What happens to special needs children after the parents pass away emerged as a key issue from the survey. MetDesk found 84% of parents had not provided for lifetime financial assistance for their special needs kids, and 88% had not set up a special needs trust to keep their child eligible for government benefits.

(Generally, to qualify for Medicaid and SSI benefits, the financial assets of a disabled individual must not exceed $2,000. For that reason, families who wish to provide more than the bare necessities often establish special-needs trusts, which are exempt from the asset limitations. The trusts usually are backed by life insurance on one or both parents.)

Those with children who are expected to be financially dependent into adulthood were concerned about providing a good quality of life, keeping eligibility for government benefits and providing lifetime care.

No plan for the future had been made by 29% of parents. Fifty-three percent had not identified a guardian, 68% had not written a will, 72% had not identified a trustee and 73% had not begun setting aside money for their special needs children.

When asked to name their principal source of advice in planning for the future of their disabled children, 46% cited medical professionals and 39% named the Internet. Only 12% said they consulted attorneys, while 10% cited insurance agents, 9% financial planners and 5% accountants.
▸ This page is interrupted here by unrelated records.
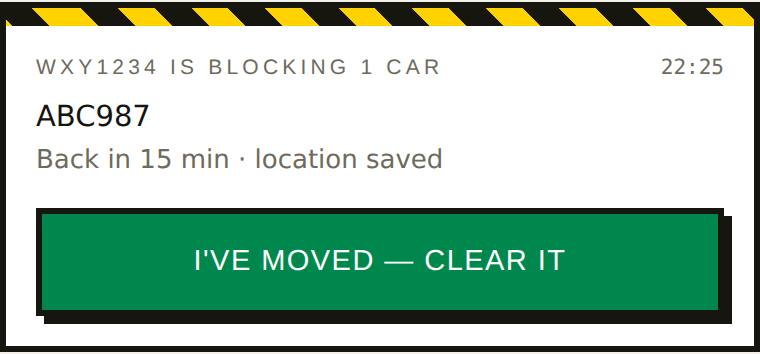
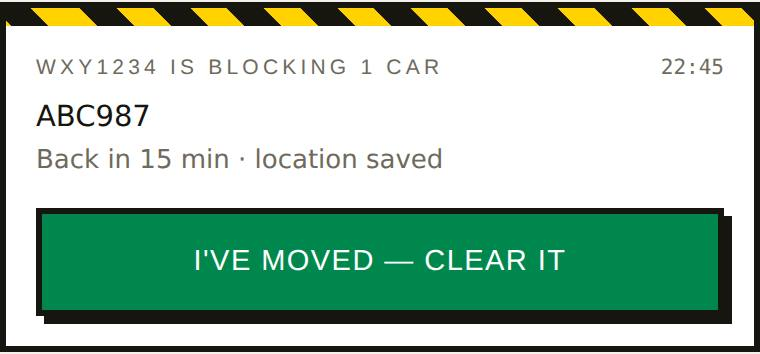
Log one visit a day with the state; drop the free-for-drivers line (#23)
visits table (user, Malaysia day, state), log_visit() for drivers and
visit_stats() for the admin. The client sends the state name only, once a day
per browser, never coordinates. Privacy page and terms say so. The 'Free for
drivers' rotator line, Help bullet and 'free account' wording are gone.

Claude-Session: https://claude.ai/code/session_01LZzr5kwdG5JXyeAKEinPdn

diff --git a/public/index.html b/public/index.html
@@ -339,7 +339,6 @@
             <div class="rl"><span class="ri">🌙</span><div class="rt"><b>No 2am calls.</b> A stranger can't ring you up to vent. Everything goes through the app.</div></div>
             <div class="rl"><span class="ri">😌</span><div class="rt"><b>Running late? Tell them.</b> They see when you'll be back, and can wait calmly.</div></div>
             <div class="rl"><span class="ri">🔍</span><div class="rt"><b>Blocked in yourself?</b> Type the plate and we find the driver. No shouting match.</div></div>
-            <div class="rl"><span class="ri">🎁</span><div class="rt"><b>Free for drivers.</b> Local shops pay for it, not you.</div></div>
           </div>
           <div class="rdots" id="rotDots"></div>
         </div>
@@ -357,7 +356,7 @@
       <div class="hazard"></div>
       <div class="pad">
         <h1 class="disp">Almost there.</h1>
-        <p>Make your free account. Your plate is how people reach you. Your name, email and number stay private.</p>
+        <p>Make your account. Your plate is how people reach you. Your name, email and number stay private.</p>
 
         <button class="btn" id="google"><span class="g">G</span>Continue with Google</button>
 
@@ -642,13 +641,11 @@ var MS = {
   "They see when you'll be back, and can wait calmly.":"Mereka nampak bila anda kembali, dan boleh menunggu dengan tenang.",
   "Blocked in yourself?":"Anda pula yang terhalang?",
   "Type the plate and we find the driver. No shouting match.":"Taip plat dan kami cari pemandunya. Tak perlu bergaduh.",
-  "Free for drivers.":"Percuma untuk pemandu.",
-  "Local shops pay for it, not you.":"Kedai tempatan yang membayar, bukan anda.",
   "Be the considerate driver.":"Jadilah pemandu yang bertimbang rasa.",
   "Get started":"Mula sekarang",
   "Your phone will ask to share your location once. It only checks you're in Malaysia, and other drivers never see it.":"Telefon anda akan minta kongsi lokasi sekali sahaja. Ia hanya menyemak anda berada di Malaysia, dan pemandu lain tidak akan nampaknya.",
   "Almost there.":"Hampir siap.",
-  "Make your free account. Your plate is how people reach you. Your name, email and number stay private.":"Buka akaun percuma anda. Plat anda ialah cara orang menghubungi anda. Nama, e-mel dan nombor anda kekal peribadi.",
+  "Make your account. Your plate is how people reach you. Your name, email and number stay private.":"Buka akaun anda. Plat anda ialah cara orang menghubungi anda. Nama, e-mel dan nombor anda kekal peribadi.",
   "We never sell your data.":"Kami tidak pernah menjual data anda.",
   "We sent a six-digit code to":"Kami hantar kod enam digit ke",
   ". It keeps fake plate claims out.":". Ia menghalang tuntutan plat palsu.",
@@ -858,11 +855,11 @@ function readGeo(){ try{ var s=sessionStorage.getItem("alih.geo"); return s?JSON
    reverse geocoder is free and needs no key; the result is cached per session
    because the fix barely moves and their policy asks for restraint. Purely
    cosmetic — everything still works when it fails. */
-async function describe(g){
-  var key = "alih.place."+g.lat.toFixed(3)+","+g.lng.toFixed(3);
+async function lookup(g){
+  var key = "alih.place2."+g.lat.toFixed(3)+","+g.lng.toFixed(3);
   try{
     var hit = sessionStorage.getItem(key);
-    if(hit) return hit;
+    if(hit) return JSON.parse(hit);
   }catch(e){}
 
   try{
@@ -875,11 +872,12 @@ async function describe(g){
       a.suburb || a.neighbourhood || a.village || a.town || a.city_district,
       a.city || a.town || a.state
     ].filter(Boolean).filter(function(v,i,arr){ return arr.indexOf(v)===i; }).slice(0,2).join(", ");
-    if(!name) return null;
-    try{ sessionStorage.setItem(key, name); }catch(e){}
-    return name;
+    var out = { name: name || null, state: a.state || null };
+    try{ sessionStorage.setItem(key, JSON.stringify(out)); }catch(e){}
+    return out;
   }catch(e){ return null; }
 }
+async function describe(g){ var r = await lookup(g); return r && r.name; }
 
 async function paintPlace(){
   if(!geo) return;
@@ -1189,6 +1187,23 @@ async function boot(session){
   enterApp();
 }
 
+/* Once a day per browser, tell the database the state this driver opened the app
+   from (the state's name only, never coordinates), so daily active drivers can be
+   counted and shown to merchants by state. Best effort: nothing waits on it. */
+async function logVisit(){
+  try{
+    var today = new Date().toISOString().slice(0,10), key = "alih.visit";
+    if(localStorage.getItem(key) === me.id+"|"+today) return;
+    var state = null;
+    if(geo){
+      var l = await lookup(geo);
+      state = (l && l.state) || (geo.inMY ? null : "Outside Malaysia");
+    }
+    var r = await sb.rpc("log_visit", { p_state: state });
+    if(!r.error) localStorage.setItem(key, me.id+"|"+today);
+  }catch(e){}
+}
+
 async function enterApp(){
   if(geo) paintPlace(); else $("topLoc").textContent = "📍 Location off";
   $("sheetName").textContent = me.name || (me.email||"").split("@")[0];
@@ -1200,6 +1215,7 @@ async function enterApp(){
   stage("app");
   render();
   pushSync(true);
+  logVisit();
   goTab(wantTab || tabFromUrl() || "pD");
   wantTab = null;
   await Promise.all([refresh(), loadAds()]);

diff --git a/public/privacy.html b/public/privacy.html
@@ -81,6 +81,7 @@
       <li><b>Your car plates.</b> The plates you add in Garage, so that the right driver gets the alert.</li>
       <li><b>Blocks and messages.</b> The blocks you declare or are caught in, and the short messages in them, so the two drivers can sort it out.</li>
       <li><b>Where you were.</b> Your position when you declare a block, and your approximate position to show the place name at the top of the app. Other drivers never see it.</li>
+      <li><b>The state you open the app from.</b> Once a day, when you open the app signed in, we note which state you are in (for example Selangor). Never your exact position. We use it to count how many drivers use the app each day and, as totals only, to show local shops roughly where drivers are.</li>
       <li><b>Your phone's alert address.</b> A code your phone gives us so we can send you alerts. It is not a phone number.</li>
       <li><b>Counts and limits.</b> A record that you used Trace (so nobody can try thousands of plates), and that an ad was shown to your account (so we count it once). Shops see only totals.</li>
     </ul>
@@ -175,6 +176,8 @@ var MS = {
   "The blocks you declare or are caught in, and the short messages in them, so the two drivers can sort it out.":"Halangan yang anda isytihar atau terperangkap di dalamnya, dan mesej ringkas di dalamnya, supaya kedua-dua pemandu boleh menyelesaikannya.",
   "Where you were.":"Di mana anda berada.",
   "Your position when you declare a block, and your approximate position to show the place name at the top of the app. Other drivers never see it.":"Kedudukan anda semasa mengisytihar halangan, dan kedudukan anggaran anda untuk menunjukkan nama tempat di atas aplikasi. Pemandu lain tidak pernah nampaknya.",
+  "The state you open the app from.":"Negeri tempat anda membuka aplikasi.",
+  "Once a day, when you open the app signed in, we note which state you are in (for example Selangor). Never your exact position. We use it to count how many drivers use the app each day and, as totals only, to show local shops roughly where drivers are.":"Sekali sehari, apabila anda membuka aplikasi dalam keadaan log masuk, kami mencatat negeri anda (contohnya Selangor). Bukan kedudukan tepat anda. Kami guna untuk mengira berapa ramai pemandu menggunakan aplikasi setiap hari dan, sebagai jumlah sahaja, untuk menunjukkan kepada kedai tempatan kira-kira di mana pemandu berada.",
   "Your phone's alert address.":"Alamat amaran telefon anda.",
   "A code your phone gives us so we can send you alerts. It is not a phone number.":"Kod yang telefon anda beri kepada kami supaya kami boleh menghantar amaran. Ia bukan nombor telefon.",
   "Counts and limits.":"Kiraan dan had.",

diff --git a/public/start.html b/public/start.html
@@ -115,7 +115,6 @@
             <div class="rl"><span class="ri">🌙</span><div class="rt"><b>No 2am calls.</b> A stranger can't ring you up to vent. Everything goes through the app.</div></div>
             <div class="rl"><span class="ri">😌</span><div class="rt"><b>Running late? Tell them.</b> They see when you'll be back, and can wait calmly.</div></div>
             <div class="rl"><span class="ri">🔍</span><div class="rt"><b>Blocked in yourself?</b> Type the plate and we find the driver. No shouting match.</div></div>
-            <div class="rl"><span class="ri">🎁</span><div class="rt"><b>Free for drivers.</b> Local shops pay for it, not you.</div></div>
           </div>
           <div class="rdots" id="rotDots"></div>
         </div>
@@ -158,7 +157,6 @@
         <ul>
           <li>Neither driver ever sees the other's name or email.</li>
           <li>Blocked but got no alert? Use <b>Trace</b>: type their plate and yours, and we'll find them.</li>
-          <li>Free for drivers.</li>
         </ul>
       </div>
     </section>
@@ -351,7 +349,6 @@ var MS = {
   "They see when you'll be back, and can wait calmly.":"Mereka nampak bila anda kembali, dan boleh menunggu dengan tenang.",
   "Blocked in yourself?":"Anda pula yang terhalang?",
   "Type the plate and we find the driver. No shouting match.":"Taip plat dan kami cari pemandunya. Tak perlu bergaduh.",
-  "Local shops pay for it, not you.":"Kedai tempatan yang membayar, bukan anda.",
   "Double-parked? Blocked in? Sort it politely.":"Parkir berganda? Terhalang? Selesaikan dengan sopan.",
   "Set up in 3 minutes":"Sedia dalam 3 minit",
   "I've used it before — open the app":"Saya pernah guna — buka aplikasi",
@@ -374,7 +371,6 @@ var MS = {
   "Blocked but got no alert? Use":"Dihalang tetapi tiada amaran? Guna",
   "Trace":"Jejak",
   ": type their plate and yours, and we'll find them.":": taip plat mereka dan plat anda, kami akan cari mereka.",
-  "Free for drivers.":"Percuma untuk pemandu.",
   "Do this once, now — not when you're already stuck in a car park.":"Buat sekali, sekarang — bukan ketika anda sudah tersangkut di tempat letak kereta.",
   "Step 1 · Put Tolong Alih on your home screen":"Langkah 1 · Letak Tolong Alih di skrin utama",
   "So alerts reach you even when your phone is locked. On iPhone, alerts only work after this step.":"Supaya amaran sampai walaupun telefon dikunci. Di iPhone, amaran hanya berfungsi selepas langkah ini.",

diff --git a/public/terms.html b/public/terms.html
@@ -80,6 +80,7 @@
       <li>The car plates you add, the blocks you declare, and the messages in them.</li>
       <li>Your phone's alert address, so we can send you alerts.</li>
       <li>Where you were when you declared a block. Other drivers never see it.</li>
+      <li>The state you open the app from (for example Selangor), once a day, never your exact position. We use it to count daily drivers and, as totals only, to show local shops where drivers are.</li>
     </ul>
 
     <h2 class="disp">Who sees what</h2>
@@ -169,6 +170,7 @@ var MS = {
   "The car plates you add, the blocks you declare, and the messages in them.":"Plat kereta yang anda tambah, halangan yang anda isytihar, dan mesej di dalamnya.",
   "Your phone's alert address, so we can send you alerts.":"Alamat amaran telefon anda, supaya kami boleh menghantar amaran kepada anda.",
   "Where you were when you declared a block. Other drivers never see it.":"Di mana anda berada semasa mengisytihar halangan. Pemandu lain tidak pernah nampaknya.",
+  "The state you open the app from (for example Selangor), once a day, never your exact position. We use it to count daily drivers and, as totals only, to show local shops where drivers are.":"Negeri tempat anda membuka aplikasi (contohnya Selangor), sekali sehari, bukan kedudukan tepat anda. Kami guna untuk mengira pemandu harian dan, sebagai jumlah sahaja, untuk menunjukkan kepada kedai tempatan di mana pemandu berada.",
   "Who sees what":"Siapa nampak apa",
   "The other driver sees your car plate and the short message, such as \"back in 15 min\". They do not see your name, email or phone number.":"Pemandu lain nampak plat kereta anda dan mesej ringkas, seperti \"kembali dalam 15 min\". Mereka tidak nampak nama, e-mel atau nombor telefon anda.",
   "Our team can see the records, only to run the service and fix problems.":"Pasukan kami boleh melihat rekod, hanya untuk menjalankan perkhidmatan dan membetulkan masalah.",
Financial advisors wishing to serve this needs market can begin by offering seminars for parents on the basic requirements of financial planning, suggests Nadine Vogel, vice president of MetDesk. MetLifes specialists offer workshops through parent support groups and conferences.

The next step is to meet with the parents individually, Vogel says.

“Its a process by which we understand the issues, the childs prognosis and what the familys needs are,” she says. “Creating a plan to protect the future for special needs children can be complex.”

“Its not cut and dried,” agrees John Nadworny, a principal of Special Needs Planning LLC, which is a unit of Bay Financial Associates LLC, Waltham, Mass. “Everyones abilities and needs are different.”

Nadwornys advice for the advisors initial interview with the parents: “Ask tough questions. By asking questions, you help draw out a persons emotions. Once you work through the emotional phase, you can get to hard facts and numbers.”

Buying a large life insurance policy for the primary caregiver is only one concern, Vogel says. Other issues: who will make decisions on behalf of their child after theyre gone and how eligibility for government benefits can be protected while still assuring financial support for out-of-pocket expenses for their child.

Once the financial plan is in place, the advisor should plan to hook up with special needs attorneys, Vogel says. Among the documents the attorney should draw up: a letter of intent with instructions to whomever is to oversee care about medical care and desired living arrangements.


Reproduced from National Underwriter Edition, April 8, 2005. Copyright 2005 by The National Underwriter Company in the serial publication. All rights reserved.Copyright in this article as an independent work may be held by the author.